That’s a nice list and all, but what does it MEAN?  Below is a description of each document and why you need it.

Will. This document directs what will happen with your property upon your death. It determines who will receive which property, and which person will administer your estate. A will also includes guardianship designations for minor children if both parents die. Keep the original will somewhere safe but accessible and known, as we must file the original with the Court upon your death.

Contingent Trust: If you have children under 30, we need to protect them from themselves if they were to inherit a lot of money.  But there is no reason to go through the cost and time and accounting to have a full trust if you don’t know if its needed.  A contingent trust sets down the rules of what will happen if you both pass away and your money needs to be held in trust for your children.

Living Will. This document says what will happen to you at the end of your life ONLY IF (1) two doctors have certified in writing that you are in a terminal condition or (2) you are in a persistent vegetative state. This document states what and when medical interventions will continue or will be discontinued.

Medical Power of Attorney. This designates the person who will make medical decisions for you while you are alive, but incapable of making decisions for yourself. For example: if you are unconscious or if you have a condition that affects your ability to make decisions, your power of attorney will make decisions for you. However, if your mind is working and you are able to make your own decisions, they can’t override your decisions for yourself.

Financial Power of Attorney. This person can take actions on your financial accounts NOW (unless we have put something else in your document—rare). However, they are bound by the laws of acting in your best interests. They cannot use their estate for their own benefit (unless they are a spouse or you so directed). They can use this document to help you with checking, investments, taxes, or other financial issues.

Medical Directives. This document is intended to give your loved ones information about what you would choose if you could choose for yourself in various scenarios. This document is not enforceable in court, but is a guide for your family to make decisions for you.

Dementia Directives: It is estimated that over 50% of people will develop dementia in their lives. This document helps you family know what choices you want made at each stage of the dementia process if this happens to you.

Information for My Family: These documents are intended to help your family or friends know right where to go and what to do to help take care of you and your finances if you are incapacitated or die. It includes contact information for professionals, accounts, bills, family, and other information they need to know.

Digital Estate Planning: If you choose to fill this section out it will provide your family with knowledge of your passwords for accounts and technology.

Pay on Death/Beneficiary Review and Financial Snapshot: We will help you review the beneficiaries or POD (pay on death) information for your accounts to ensure that it is serving your long term plan and goals. We recommend that you also include the most recent statement of all of your financial accounts in your binder.

Memorandum of Disposition of Remains: Your family wants to honor your last requests, and this document tells them what they should do with your remains.

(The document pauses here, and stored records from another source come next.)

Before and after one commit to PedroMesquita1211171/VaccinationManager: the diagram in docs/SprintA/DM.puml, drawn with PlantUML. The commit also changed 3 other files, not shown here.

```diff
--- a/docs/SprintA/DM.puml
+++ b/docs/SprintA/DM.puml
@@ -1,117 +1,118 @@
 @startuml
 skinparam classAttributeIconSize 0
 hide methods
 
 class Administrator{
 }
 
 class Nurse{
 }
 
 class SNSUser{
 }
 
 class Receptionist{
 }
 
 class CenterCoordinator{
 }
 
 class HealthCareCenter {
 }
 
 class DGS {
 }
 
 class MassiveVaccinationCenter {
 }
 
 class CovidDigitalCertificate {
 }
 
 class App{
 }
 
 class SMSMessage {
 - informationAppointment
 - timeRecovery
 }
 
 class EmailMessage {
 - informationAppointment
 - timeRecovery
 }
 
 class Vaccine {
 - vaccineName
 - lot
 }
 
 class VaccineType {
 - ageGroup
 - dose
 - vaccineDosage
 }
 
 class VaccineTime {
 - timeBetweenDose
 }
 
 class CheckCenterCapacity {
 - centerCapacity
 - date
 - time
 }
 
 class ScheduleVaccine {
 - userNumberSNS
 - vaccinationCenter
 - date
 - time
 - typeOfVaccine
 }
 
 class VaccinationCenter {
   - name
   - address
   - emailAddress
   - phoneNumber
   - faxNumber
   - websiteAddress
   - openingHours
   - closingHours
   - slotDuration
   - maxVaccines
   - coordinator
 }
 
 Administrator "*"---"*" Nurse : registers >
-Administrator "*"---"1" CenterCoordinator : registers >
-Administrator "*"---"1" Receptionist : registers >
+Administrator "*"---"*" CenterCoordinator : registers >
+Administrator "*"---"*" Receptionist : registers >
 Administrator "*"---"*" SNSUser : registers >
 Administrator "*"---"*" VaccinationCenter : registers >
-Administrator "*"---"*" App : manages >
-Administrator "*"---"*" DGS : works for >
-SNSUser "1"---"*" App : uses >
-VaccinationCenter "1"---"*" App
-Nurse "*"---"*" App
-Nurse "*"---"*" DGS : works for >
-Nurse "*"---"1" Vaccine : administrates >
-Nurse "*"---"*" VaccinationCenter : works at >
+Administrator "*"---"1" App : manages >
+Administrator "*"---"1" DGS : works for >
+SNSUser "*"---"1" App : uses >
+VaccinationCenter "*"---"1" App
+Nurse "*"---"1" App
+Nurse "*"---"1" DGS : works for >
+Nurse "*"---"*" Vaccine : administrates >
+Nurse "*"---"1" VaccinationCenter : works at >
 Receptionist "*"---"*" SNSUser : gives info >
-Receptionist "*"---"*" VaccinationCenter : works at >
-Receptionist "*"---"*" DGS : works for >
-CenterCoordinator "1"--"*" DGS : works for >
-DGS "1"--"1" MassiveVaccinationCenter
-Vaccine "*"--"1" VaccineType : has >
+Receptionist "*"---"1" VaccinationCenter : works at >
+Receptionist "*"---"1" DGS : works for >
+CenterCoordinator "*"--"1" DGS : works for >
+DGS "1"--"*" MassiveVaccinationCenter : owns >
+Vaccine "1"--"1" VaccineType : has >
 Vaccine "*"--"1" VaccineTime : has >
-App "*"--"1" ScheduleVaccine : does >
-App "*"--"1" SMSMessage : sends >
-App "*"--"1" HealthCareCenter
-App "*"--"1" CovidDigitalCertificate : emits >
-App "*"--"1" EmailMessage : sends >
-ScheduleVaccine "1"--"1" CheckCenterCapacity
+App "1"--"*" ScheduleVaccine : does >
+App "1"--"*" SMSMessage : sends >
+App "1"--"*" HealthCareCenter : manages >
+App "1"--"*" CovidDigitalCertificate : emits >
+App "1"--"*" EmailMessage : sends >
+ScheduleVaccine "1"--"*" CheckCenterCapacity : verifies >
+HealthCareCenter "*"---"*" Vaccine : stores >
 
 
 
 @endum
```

Parent or Guardian Delegation of Powers (if applicable). If you have a minor child, these documents direct who will make decisions and care for the children if you and the other parent are incapacitated or have died.

Contingent Trust (if applicable). This is a trust contained in your will that states that money will be put into a trust for the benefit of your children or grandchildren if your spouse dies before you do. It is not a real trust unless something happens to both you and your spouse.

Call us at 303-431-0415 to get your no-cost, no-obligation phone conference with an attorney and intake forms to complete.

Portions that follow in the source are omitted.